THE SIMPSONS Season 15 DVD Review

A new DVD set reminds me why I still love The Simpsons and gives us some extra laughs exclusive to the new box set.

Fred Topelby Fred Topel

I am a lifelong fan of “The Simpsons.” Quite literally, the show has been on for more than 2/3s of my life. I actually have never missed an episode. Whether it was VHS or DVR, I always made sure I saw every Sunday’s new episode, and now there are over 500 of them.

I’ve also never thought the show stopped being funny. “The Simpsons” will always have new social benchmarks to address. Some of my favorite episodes involve Homer getting a flat screen TV and the immigration debate. Some “Simpsons” fans gave up during a perceived rough patch around season 12, and boy have they missed out. Season 13 was a particular favorite of mine, but now we’re over the hump on the DVD releases.

Season 15 is kind of a sweet spot, because it’s got some highlight episodes I love, but also plenty that I don’t remember. I’ve seen all 500+, and I could probably tell you everything about the first 200 or so, but at a certain point even I go hazy. So some of this DVD is a chance to watch “Simpsons” episodes again for the first time.

I think you’ll all remember Pie Man. Homer’s superhero alter ego made loving homage to the first Sam Raimi Spider-Man. There was another episode spoofing Catch Me If You Can as Homer and Marge tried to get away from Bart and Lisa. This is also the season where we again went back to Homer and Marge’s past, before they first met and they made that work emotionally and chronologically. I did not remember Homer taking the fall for Artie Ziff’s internet company, but it seems very timely for 8 years ago. I didn’t remember that they did an Evita spoof either.
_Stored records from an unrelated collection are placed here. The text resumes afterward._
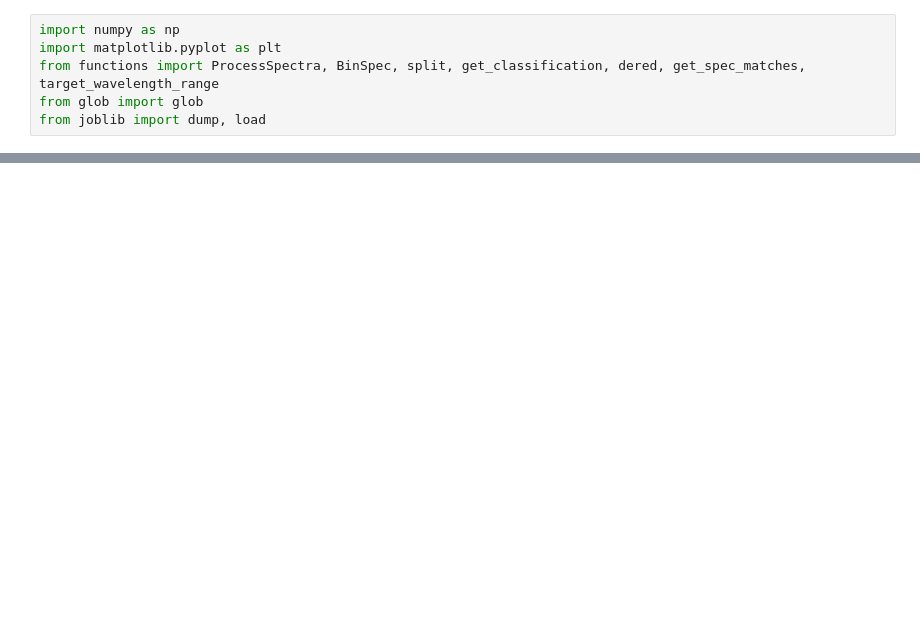
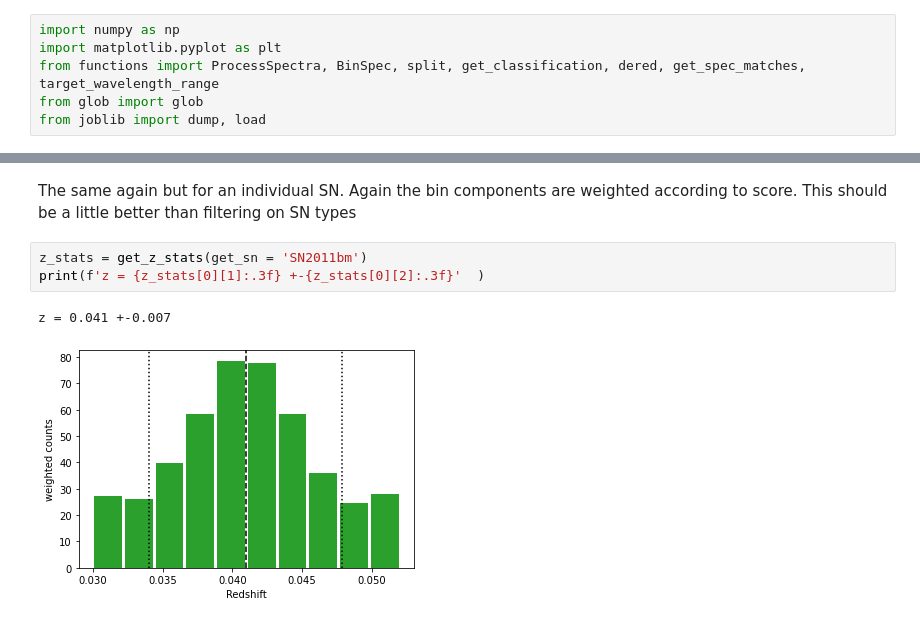
Before and after one commit to SiPrentice/SN_classifier, a Jupyter notebook: Classify_Supernovae.ipynb, the cells around one changed output, grey strips where cells are left out. Saved outputs shown, nothing was run; the diff lists cells and outputs as text; blank space fills up the shorter version.

```diff
--- a/Classify_Supernovae.ipynb
+++ b/Classify_Supernovae.ipynb
@@ -146,0 +186,8 @@ NameError: name 'typ' is not defined
+# %% [markdown]
+The same again but for an individual SN. Again the bin components are weighted according to score. This should be a little better than filtering on SN types
+# %%
+z_stats = get_z_stats(get_sn = 'SN2011bm')
+print(f'z = {z_stats[0][1]:.3f} +-{z_stats[0][2]:.3f}'  )
+# %% [output]
+z = 0.041 +-0.007
+[figure, added]
```
Also changed, not shown: parts of 36 cells of this notebook, 3 other files.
Re-watching Season 15 episodes reminded me of all the little touches that always make “The Simpsons” what it is, no matter what season we’re in. Homer lights a flashlight on fire so he can go exploring with a flaming torch, and the flashlight behaves as a torch from there on out. There are freeze frames within freeze frames. They go to a video store (Lackluster Video back then), and it’s not only the fake titles you can read when you pause, but the blurry box covers are jokes too. You can see Star Wars: Episode II, The Ring and Titan A.E. (remember that one?) on the shelves.

One of my favorite parts of the “Simpsons” DVDs are the menu animations. Each disc features an animated loop of Simpsons characters pertaining to the episodes on that disc. These are all visual slapstick and you get four new pieces of “Simpsons” animation  in each collection. Season 15 has an Otto theme so they all take place with the characters sitting on the school bus. However, the best menu animation is a submenu bit between Otto and Pimple Faced Teen at a gas station.

I also love listening to all the audio commentaries on every episode. It’s usually “Simpsons” regulars like Al Jean, Matt Groening, David Silverman and episode writers and directors. They all have great stories about where the ideas came from and how individual gags developed in the writer’s room. This season also introduces some celebrity commentators like Michael Moore and Jeff Nathanson. Moore is clearly a fan of the show and is kind of interviewing them. They want to talk to Nathanson about Spielberg and he clearly doesn’t want to talk about his film, but it’s cool that they got the screenwriter of Catch Me If You Can for an episode that spoofed the movie.

Other bonus features are a little light. The deleted scenes only run about eight minutes and none are memorable enough to stand out except maybe Cletus’s comment against (heh) the liberal media. There are commercials for Ritz and Mastercard I’ve never seen, but that’s my fault for not watching live TV anymore. Animation fans will appreciate “The Unusual Ones,” where the animators discuss homages they’ve paid to other animators over the years. “Living in the Moment” is just a gallery of stills from the 500th episode anniversary event and of course the usual introduction by Matt Groening sums up the season.

I’m also struck by how good these episodes look. This set is also available on Blu-ray, and HD is not going to add anything to standard definition shows (they didn’t go HD until season 20), but compared to the syndication airings we usually see, these are brightly colored with sharp lines.

“The Simpsons” The Complete 15th Season is a solid season of episodes with some nice extras. The greatest extra of all, the menu animation, isn’t even listed as a special feature. I’d get the season just for the episodes, so having menu animation and lively commentaries are already good bonuses for me, even if the other extras are a little light this time.